⟨

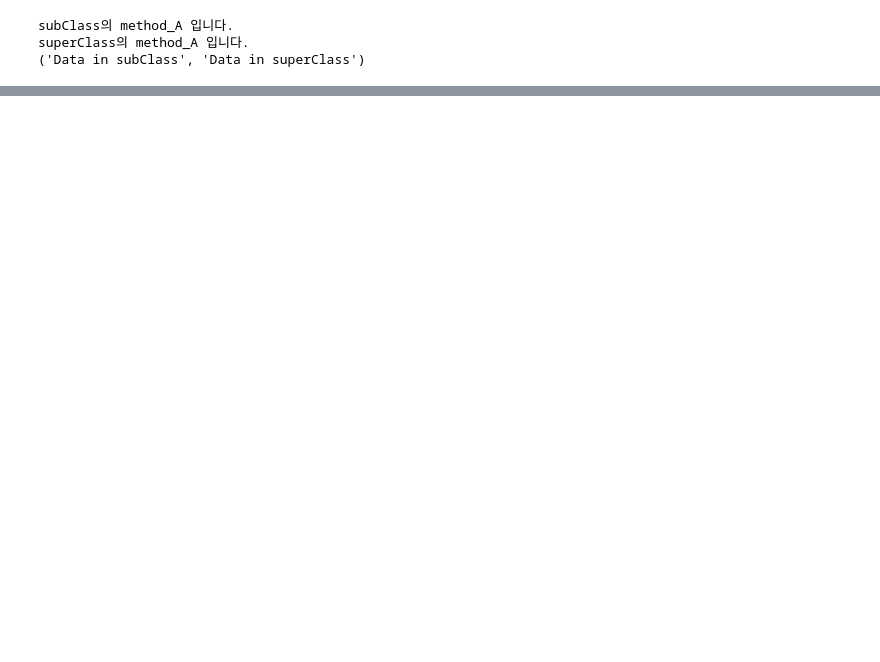
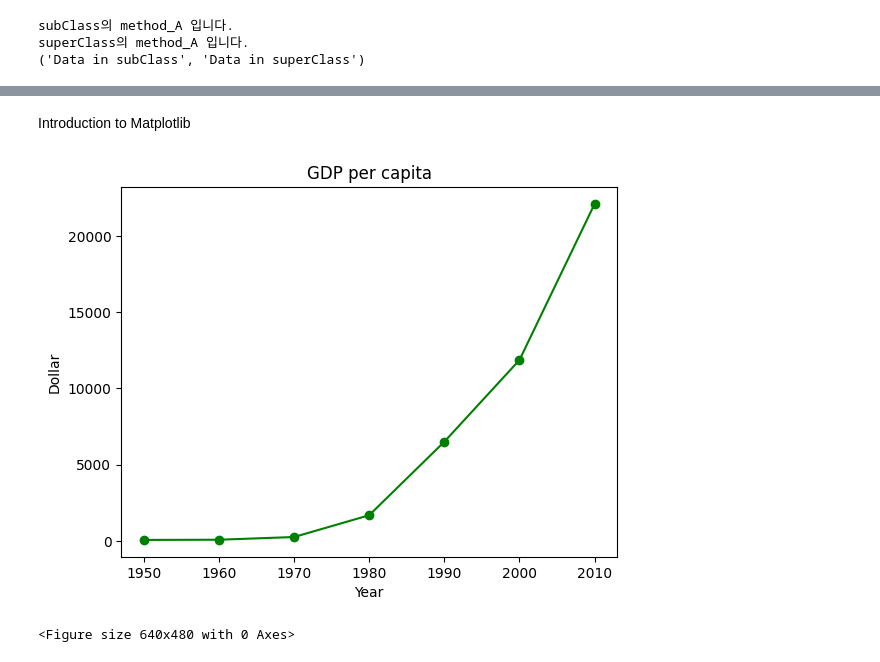
Before and after one commit to yeong3223/DSC2001, a Jupyter notebook: 데사프도움닫기.ipynb, the cells around one changed output, grey strips where cells are left out. Saved outputs shown, nothing was run; the diff lists cells and outputs as text; code cells hidden in the pictures; blank space fills up the shorter version.

```diff
--- a/데사프도움닫기.ipynb
+++ b/데사프도움닫기.ipynb
@@ -1584,0 +2162,25 @@ dog1.talk
+# %% [markdown]
+Introduction to Matplotlib
+# %%
+# 예시 1
+
+import matplotlib.pyplot as plt
+
+# data
+years = [1950, 1960, 1970, 1980, 1990, 2000, 2010]
+gdp = [67.0, 80.0, 257.0, 1686.0, 6505, 11865.3, 22105.3]
+
+# configuration
+plt.plot(years, gdp, color='green', marker='o', linestyle='solid')
+plt.title("GDP per capita")
+plt.xlabel("Year")
+plt.ylabel("Dollar")
+
+# visualize
+plt.show()
+
+# save to file
+plt.savefig("gdp.png", dpi=600)
+# %% [output]
+[figure, added]
+<Figure size 640x480 with 0 Axes>
```
Also changed, not shown: parts of 114 cells of this notebook.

⟩

__Directions__:
Please return the lines above exactly, with the pictures omitted.

__Solution to this problem__:
Before and after one commit to yeong3223/DSC2001, a Jupyter notebook: 데사프도움닫기.ipynb, the cells around one changed output, grey strips where cells are left out. Saved outputs shown, nothing was run; the diff lists cells and outputs as text; code cells hidden in the pictures; blank space fills up the shorter version.

```diff
--- a/데사프도움닫기.ipynb
+++ b/데사프도움닫기.ipynb
@@ -1584,0 +2162,25 @@ dog1.talk
+# %% [markdown]
+Introduction to Matplotlib
+# %%
+# 예시 1
+
+import matplotlib.pyplot as plt
+
+# data
+years = [1950, 1960, 1970, 1980, 1990, 2000, 2010]
+gdp = [67.0, 80.0, 257.0, 1686.0, 6505, 11865.3, 22105.3]
+
+# configuration
+plt.plot(years, gdp, color='green', marker='o', linestyle='solid')
+plt.title("GDP per capita")
+plt.xlabel("Year")
+plt.ylabel("Dollar")
+
+# visualize
+plt.show()
+
+# save to file
+plt.savefig("gdp.png", dpi=600)
+# %% [output]
+[figure, added]
+<Figure size 640x480 with 0 Axes>
```
Also changed, not shown: parts of 114 cells of this notebook.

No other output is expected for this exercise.